Can an election unite Sri Lanka? This would be what some groups would have the citizens of the country believe. But the question that needs answering is what has led to the divisions in the country?
Last year saw the 'Aragalaya' lead to Gotabaya Rajapaksa fleeing the country and subsequently resign while hiding overseas. However, this was not before a MP was killed by a mob, another brutally attacked, several dozen houses burnt down, the President's and Prime Minister's offices and residence forcibly occupied and a pitched battle between members of hard-line groups and security forces outside Parliament.
At the height of the protests, the crowds numbered over 100,000. However, they were centered in Colombo. The rest of the country watched on, while they searched for fuel, gas and medicine, all of which were in great shortage. In fact, as the protesters grew more violent, with the burning of private houses, the public outside Colombo looked to distance themselves from the movement. It cannot be forgotten that while a 100,000 took to the streets in anger against the former President and his government, 6.9 million people voted for him and his party. It was an islandwide vote bank. Certainly, his supporters were angry with him, and it became difficult to identify those who voted for him with most choosing to remain silent.
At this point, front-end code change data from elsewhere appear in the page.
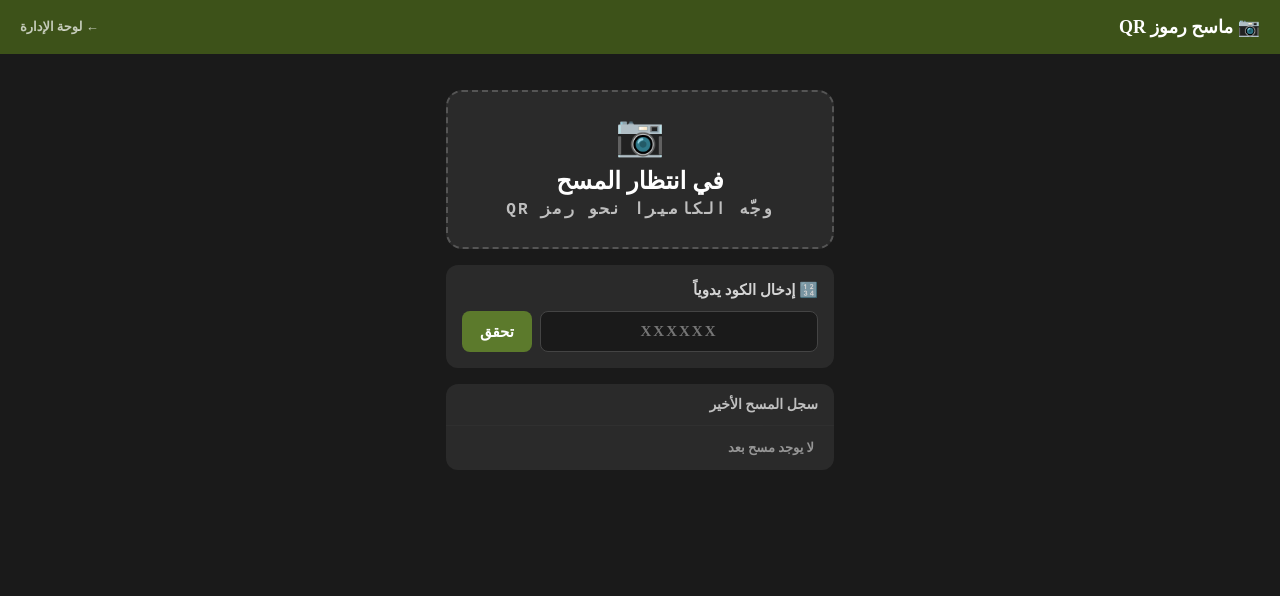
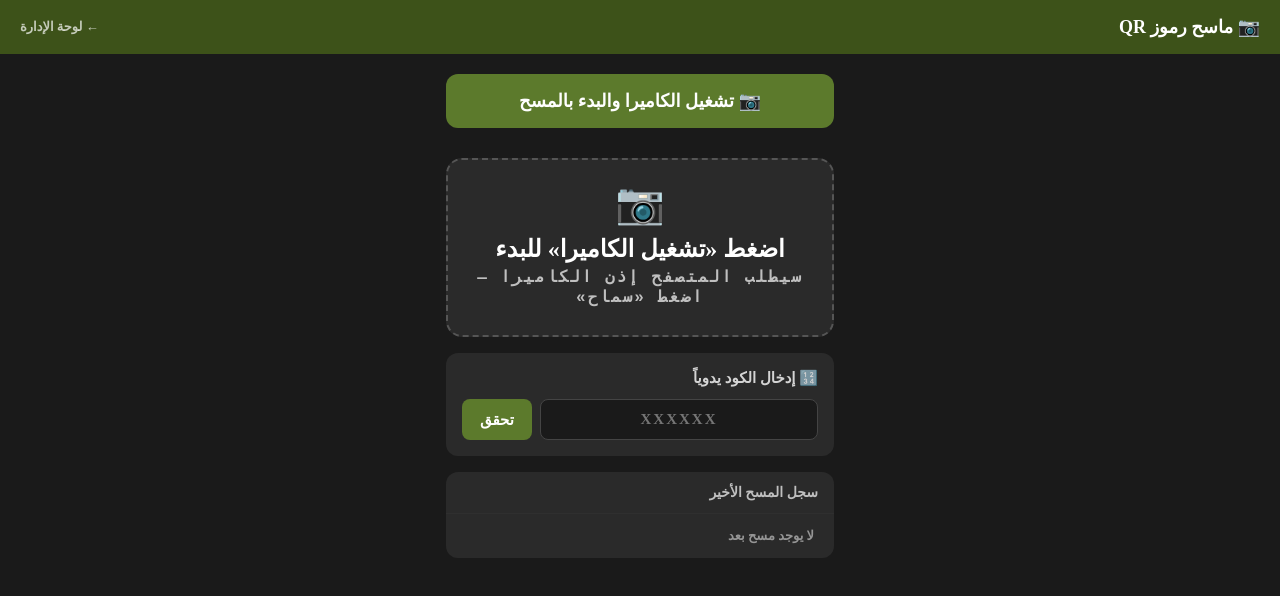
Before and after one commit to maan991xx-coder/wedding, a plain HTML site: page scanner.html in a window 1280 px wide. Drawn offline with Linux system fonts and the light colour scheme.

Commit message:
Update scanner.html

```diff
--- a/scanner.html
+++ b/scanner.html
@@ -88,12 +88,20 @@
 
 <div class="scanner-wrap">
 
+  <button id="start-cam-btn" onclick="startScanner()" style="width:100%;padding:16px;background:var(--green,#5c7a2c);color:white;border:none;border-radius:12px;font-family:'Amiri Quran','Amiri',serif;font-size:18px;font-weight:700;cursor:pointer;margin-bottom:14px;display:flex;align-items:center;justify-content:center;gap:8px">
+    📷 تشغيل الكاميرا والبدء بالمسح
+  </button>
+
+  <button id="stop-cam-btn" onclick="stopScanner()" style="display:none;width:100%;padding:12px;background:#c0392b;color:white;border:none;border-radius:12px;font-family:'Amiri Quran','Amiri',serif;font-size:15px;font-weight:700;cursor:pointer;margin-bottom:14px">
+    ⏹️ إيقاف الكاميرا
+  </button>
+
   <div id="reader"></div>
 
   <div class="result-card idle" id="result-card">
     <div class="result-icon" id="result-icon">📷</div>
-    <div class="result-name" id="result-name">في انتظار المسح</div>
-    <div class="result-code" id="result-code">وجّه الكاميرا نحو رمز QR</div>
+    <div class="result-name" id="result-name">اضغط «تشغيل الكاميرا» للبدء</div>
+    <div class="result-code" id="result-code">سيطلب المتصفح إذن الكاميرا — اضغط «سماح»</div>
     <div class="result-msg" id="result-msg"></div>
   </div>
 
@@ -143,20 +151,51 @@ async function callScript(params, attempts) {
   throw lastErr;
 }
 
-// ── Init Scanner ──
-function initScanner() {
-  scanner = new Html5Qrcode('reader');
-  Html5Qrcode.getCameras().then(cameras => {
-    if (!cameras.length) { showResult('error','❌','لا يوجد كاميرا','تعذّر الوصول إلى الكاميرا'); return; }
-    // Prefer back camera
-    const cam = cameras.find(c => c.label.toLowerCase().includes('back')) || cameras[cameras.length-1];
-    scanner.start(
-      cam.id,
-      { fps:10, qrbox:{width:250,height:250} },
+// ── Start Scanner (triggered by user tap → required for camera permission) ──
+async function startScanner() {
+  // HTTPS check — camera only works on https or localhost
+  if (location.protocol !== 'https:' && location.hostname !== 'localhost') {
+    showResult('error','🔒','يجب فتح الموقع عبر HTTPS','الكاميرا لا تعمل إلا على رابط آمن (https)');
+    return;
+  }
+
+  const startBtn = document.getElementById('start-cam-btn');
+  const stopBtn = document.getElementById('stop-cam-btn');
+  startBtn.disabled = true;
+  showResult('idle','⏳','جاري تشغيل الكاميرا...','اضغط «سماح» عند ظهور طلب الإذن');
+
+  try {
+    scanner = new Html5Qrcode('reader');
+    // facingMode:environment يطلب الكاميرا الخلفية ويُظهر طلب الإذن مباشرة
+    await scanner.start(
+      { facingMode: 'environment' },
+      { fps: 10, qrbox: { width: 250, height: 250 } },
       onScanSuccess,
-      () => {} // ignore errors
+      () => {} // تجاهل أخطاء عدم العثور على رمز
     );
-  }).catch(() => showResult('error','❌','خطأ','لم يُسمح بالوصول إلى الكاميرا'));
+    startBtn.style.display = 'none';
+    stopBtn.style.display = 'block';
+    showResult('idle','📷','الكاميرا جاهزة','وجّه الكاميرا نحو رمز QR الضيف');
+  } catch (err) {
+    startBtn.disabled = false;
+    const msg = String(err || '');
+    if (msg.includes('NotAllowedError') || msg.includes('Permission')) {
+      showResult('error','🚫','تم رفض إذن الكاميرا','افتح إعدادات المتصفح واسمح بالكاميرا لهذا الموقع ثم أعد المحاولة');
+    } else if (msg.includes('NotFoundError') || msg.includes('no camera')) {
+      showResult('error','❌','لا توجد كاميرا','تأكد من وجود كاميرا في الجهاز');
+    } else {
+      showResult('error','⚠️','تعذّر تشغيل الكاميرا','جرّب الإدخال اليدوي للكود بالأسفل');
+    }
+  }
+}
+
+// ── Stop Scanner ──
+async function stopScanner() {
+  try { if (scanner) { await scanner.stop(); scanner.clear(); } } catch(e) {}
+  document.getElementById('start-cam-btn').style.display = 'block';
+  document.getElementById('start-cam-btn').disabled = false;
+  document.getElementById('stop-cam-btn').style.display = 'none';
+  showResult('idle','📷','تم إيقاف الكاميرا','اضغط «تشغيل الكاميرا» للبدء مجدداً');
 }
 
 // ── QR Scan Success ──
@@ -238,8 +277,8 @@ function addToLog(emoji, name, status) {
     </div>`).join('');
 }
 
-// Start
-window.addEventListener('load', initScanner);
+// لا نشغّل الكاميرا تلقائياً — يجب نقرة المستخدم لطلب الإذن
+// المستخدم يضغط زر «تشغيل الكاميرا»
 </script>
 </body>
 </html>
```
Yet whether this translated into wanting to see a lawfully elected Government removed through assault, destruction of property and occupation of Government buildings is unclear. Certainly, the absence of unifying figure in the position of leadership points to the fact that the country did not know where they wanted to go post-Gota Rajapaksa.
Today, the greater public does not shy away from making it clear that they want nothing to do with politicians nor 'Aragalaya activists'. The country is in the midst of its worst economic crisis. While fuel and gas are easily available, the cost of food has sky-rocketed and medicine is still in short supply. Many people are closely watching whether this Government is capable of obtaining IMF support, with daily news reports on the progress of the discussions.
With the public suffering and the political class being rejected, will a Local Government election solve the country's crisis. Most citizens are unaware of their current Local Government (Pradeshiya Sabha) members. In the rural areas, these members are looked upon scornfully, accused of corruption and thuggery. With over 8,000 members for the entire country, the public will soon be burdened with financing the salaries and perks of a bloated political system.
With many political pundits predicting an election under the current circumstances yielding a voter turnout of less than 50%, it appears unlikely that any clear will emerge from these elections. The result will be hamstrung councils, public servants uncertain of who is in charge and an overall crippling of the public sector.
On the financial side, it is estimated that the election will cost in excess of Rs. 10 billion. With no viable benefits from an election at this stage, is it necessary to hold such an operation?
Back in 2015, the Local Government Elections were postponed for up to 3 years, finally being held in 2018. On that occasion, with the economy in a far better situation than it is today, there was little or no public outcry due the absence of the councils. In fact many of the public who had dealt with the councils during this period claimed they operated far better under the stewardship of a commissioner. With the government having now indicated that they are keen to reduce the number of LG members from 8,000 to 4,000, we need to asked whether a delay in the election to ensure a reduction in public expenditure can be achieved should be adopted.
Whatever the outcome, it appears less and less likely that an election which nobody wants, will unite an already fractured country.